Birdwatching in the North Shore
Massachusetts has a long, rich history of bird watching and Essex County has several of the best-known birding locations in the country. In 1975, the discovery of a Ross’s Gull in Newburyport attracted hundreds of birders from around North America and proved that birding was indeed a highly respected activity.
Birdwatchers often observe by using their naked eye or visually enhance their experience using cameras, binoculars, telescopes, listening for bird sounds or by watching public webcams. Bring your gear and visit these amazing birding sites.
Parker River National Wildlife Refuge
Refuge Road, Newbury
Most commonly associated with Plum Island, Parker River was established in 1941 to provide feeding, resting, and nesting habitat for migratory birds. The refuge also provides critical habitat for the federally threatened piping plover.
It’s a great place in early spring to see an amazing array of migrating birds returning. Warblers are a favorite to see in their colorful breeding plumage as well as shorebirds, eagles, harriers, falcons, hawks, owls, sparrows, kinglets woodpeckers and many more.
Click here to learn more about Parker River National Wildlife Refuge.
Ipswich River Wildlife Sanctuary
87 Perkins Row, Topsfield
Ipswich River offers 12 miles of trails, forests, meadows, wetlands, drumlin, and esker. The sanctuary is part of the Eastern Essex County Interior Forest Important Bird Area and is a great place to see many kinds of sparrows, nut hatches, chickadees, blue birds, cedar waxwings and woodpeckers. There are many online programs available on their site.
Click here to learn more about Ipswich River Wildlife Sanctuary.
Eastern Point Wildlife Sanctuary
135 Eastern Point Blvd, Gloucester
Located on a peninsula near the historic Eastern Point Lighthouse, the small sanctuary is a hotspot for butterflies and seabirds at times of the year.
Click here to learn more about Eastern Point Wildlife Sanctuary
310 Argilla Road, Ipswich
Crane Beach is among the world’s most important nesting sites for piping plovers, a threatened bird that was nearly hunted to extinction in the 19th century for its eggs and feathers.

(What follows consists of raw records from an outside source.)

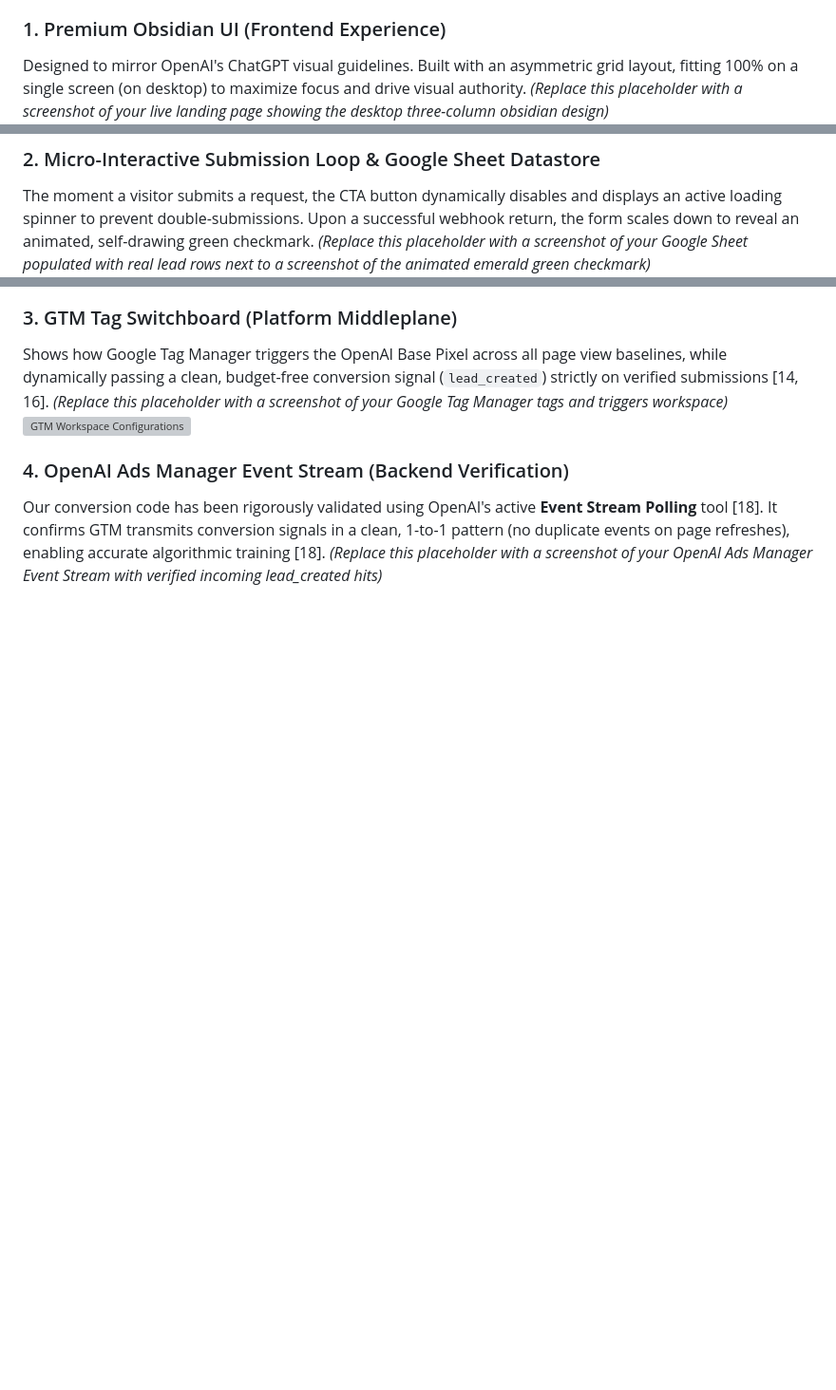
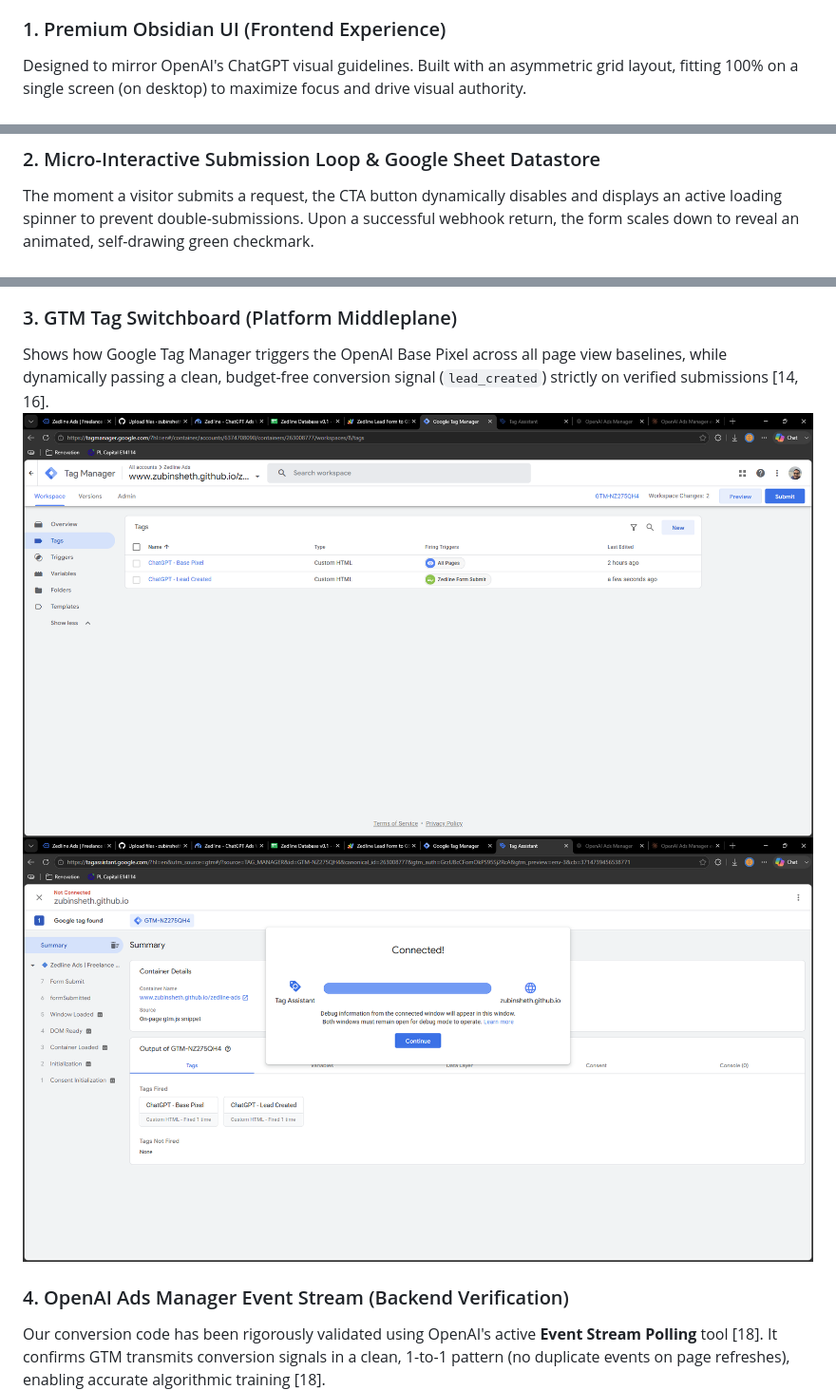
Before and after one commit to zubinsheth/zedline-ads, a Markdown page: README.md, 3 parts joined by grey strips. Shown at 95% size. Drawn GitHub-style; blank space fills up the shorter version; grey boxes are pictures that could not be loaded.

Commit message:
Revise README with updated GTM screenshots
Updated README to include new screenshots and descriptions for GTM configurations.

```diff
--- a/README.md
+++ b/README.md
@@ -58,22 +58,19 @@ These visual touchpoints showcase the operational mechanics of the pipeline—co
 
 ### 1. Premium Obsidian UI (Frontend Experience)
 Designed to mirror OpenAI's ChatGPT visual guidelines. Built with an asymmetric grid layout, fitting 100% on a single screen (on desktop) to maximize focus and drive visual authority.
-*(Replace this placeholder with a screenshot of your live landing page showing the desktop three-column obsidian design)*
 ![Obsidian Dark Mode Interface](images/obsidian-landing-page.png)
 
 ### 2. Micro-Interactive Submission Loop & Google Sheet Datastore
 The moment a visitor submits a request, the CTA button dynamically disables and displays an active loading spinner to prevent double-submissions. Upon a successful webhook return, the form scales down to reveal an animated, self-drawing green checkmark.
-*(Replace this placeholder with a screenshot of your Google Sheet populated with real lead rows next to a screenshot of the animated emerald green checkmark)*
 ![Google Sheets Real-time Leads](images/sheets-database.png)
 
 ### 3. GTM Tag Switchboard (Platform Middleplane)
 Shows how Google Tag Manager triggers the OpenAI Base Pixel across all page view baselines, while dynamically passing a clean, budget-free conversion signal (`lead_created`) strictly on verified submissions [14, 16].
-*(Replace this placeholder with a screenshot of your Google Tag Manager tags and triggers workspace)*
-![GTM Workspace Configurations](images/gtm-tags.png)
+![GTM Workspace Configurations](images/gtm-tags-1.png)
+![GTM Workspace Configurations 2](images/gtm-tags-2.png)
 
 ### 4. OpenAI Ads Manager Event Stream (Backend Verification)
 Our conversion code has been rigorously validated using OpenAI's active **Event Stream Polling** tool [18]. It confirms GTM transmits conversion signals in a clean, 1-to-1 pattern (no duplicate events on page refreshes), enabling accurate algorithmic training [18].
-*(Replace this placeholder with a screenshot of your OpenAI Ads Manager Event Stream with verified incoming lead_created hits)*
 ![OpenAI Event Stream Polling](images/openai-event-stream.png)
 
 ---
```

Crane Beach has been nationally recognized for its successful shorebird protection program.
Click here to learn more about Crane Beach.